**Exercise prompt:**
The word "threads" marks the lines to find; copy every such line from the data below.

_ _ _

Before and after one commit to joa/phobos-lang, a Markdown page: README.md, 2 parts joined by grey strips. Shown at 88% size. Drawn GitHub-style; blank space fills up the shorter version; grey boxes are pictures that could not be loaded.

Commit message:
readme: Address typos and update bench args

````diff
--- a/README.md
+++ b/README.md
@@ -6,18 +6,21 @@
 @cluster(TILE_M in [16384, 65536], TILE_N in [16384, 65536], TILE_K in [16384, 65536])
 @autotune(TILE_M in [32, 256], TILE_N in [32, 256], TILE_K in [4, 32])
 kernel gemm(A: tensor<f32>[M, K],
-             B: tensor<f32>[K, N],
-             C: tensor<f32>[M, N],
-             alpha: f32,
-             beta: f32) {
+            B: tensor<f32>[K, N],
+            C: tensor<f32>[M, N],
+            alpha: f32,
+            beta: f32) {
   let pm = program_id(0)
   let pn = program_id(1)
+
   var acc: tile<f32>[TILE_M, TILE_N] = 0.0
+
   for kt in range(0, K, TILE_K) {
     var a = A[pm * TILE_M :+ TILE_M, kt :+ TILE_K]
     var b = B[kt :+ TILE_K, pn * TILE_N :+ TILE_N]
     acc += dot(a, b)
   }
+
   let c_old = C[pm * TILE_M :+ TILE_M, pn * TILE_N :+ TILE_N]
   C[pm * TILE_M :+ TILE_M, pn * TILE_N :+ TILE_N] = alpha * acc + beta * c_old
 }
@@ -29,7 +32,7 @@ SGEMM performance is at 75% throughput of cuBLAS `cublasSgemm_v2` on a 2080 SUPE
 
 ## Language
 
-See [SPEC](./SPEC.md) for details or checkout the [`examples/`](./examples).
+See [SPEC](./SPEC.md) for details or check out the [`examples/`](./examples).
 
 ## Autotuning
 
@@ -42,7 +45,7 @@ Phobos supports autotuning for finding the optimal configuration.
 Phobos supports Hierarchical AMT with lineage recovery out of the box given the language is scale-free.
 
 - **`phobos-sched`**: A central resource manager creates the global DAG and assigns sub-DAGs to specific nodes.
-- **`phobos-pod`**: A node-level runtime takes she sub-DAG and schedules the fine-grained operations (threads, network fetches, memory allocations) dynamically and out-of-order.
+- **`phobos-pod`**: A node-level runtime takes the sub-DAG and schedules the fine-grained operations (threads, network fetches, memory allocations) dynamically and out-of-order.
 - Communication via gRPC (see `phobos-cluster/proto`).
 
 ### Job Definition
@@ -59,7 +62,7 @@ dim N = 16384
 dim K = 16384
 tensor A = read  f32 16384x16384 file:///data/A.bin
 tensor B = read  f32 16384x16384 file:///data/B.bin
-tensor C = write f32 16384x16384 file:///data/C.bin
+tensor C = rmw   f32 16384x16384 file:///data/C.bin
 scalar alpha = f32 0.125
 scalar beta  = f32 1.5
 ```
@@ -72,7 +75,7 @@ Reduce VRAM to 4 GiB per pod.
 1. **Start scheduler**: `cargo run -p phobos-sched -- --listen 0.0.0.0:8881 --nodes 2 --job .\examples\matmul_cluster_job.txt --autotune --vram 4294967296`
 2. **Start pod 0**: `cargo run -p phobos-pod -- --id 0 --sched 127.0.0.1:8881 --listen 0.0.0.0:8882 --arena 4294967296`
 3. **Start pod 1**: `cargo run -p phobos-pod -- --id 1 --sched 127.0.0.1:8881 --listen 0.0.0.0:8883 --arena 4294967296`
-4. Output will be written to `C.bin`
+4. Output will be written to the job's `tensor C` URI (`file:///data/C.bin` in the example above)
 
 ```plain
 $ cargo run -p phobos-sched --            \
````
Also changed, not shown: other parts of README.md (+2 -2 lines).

_ _ _

**Your response:**
-- **`phobos-pod`**: A node-level runtime takes she sub-DAG and schedules the fine-grained operations (threads, network fetches, memory allocations) dynamically and out-of-order.
+- **`phobos-pod`**: A node-level runtime takes the sub-DAG and schedules the fine-grained operations (threads, network fetches, memory allocations) dynamically and out-of-order.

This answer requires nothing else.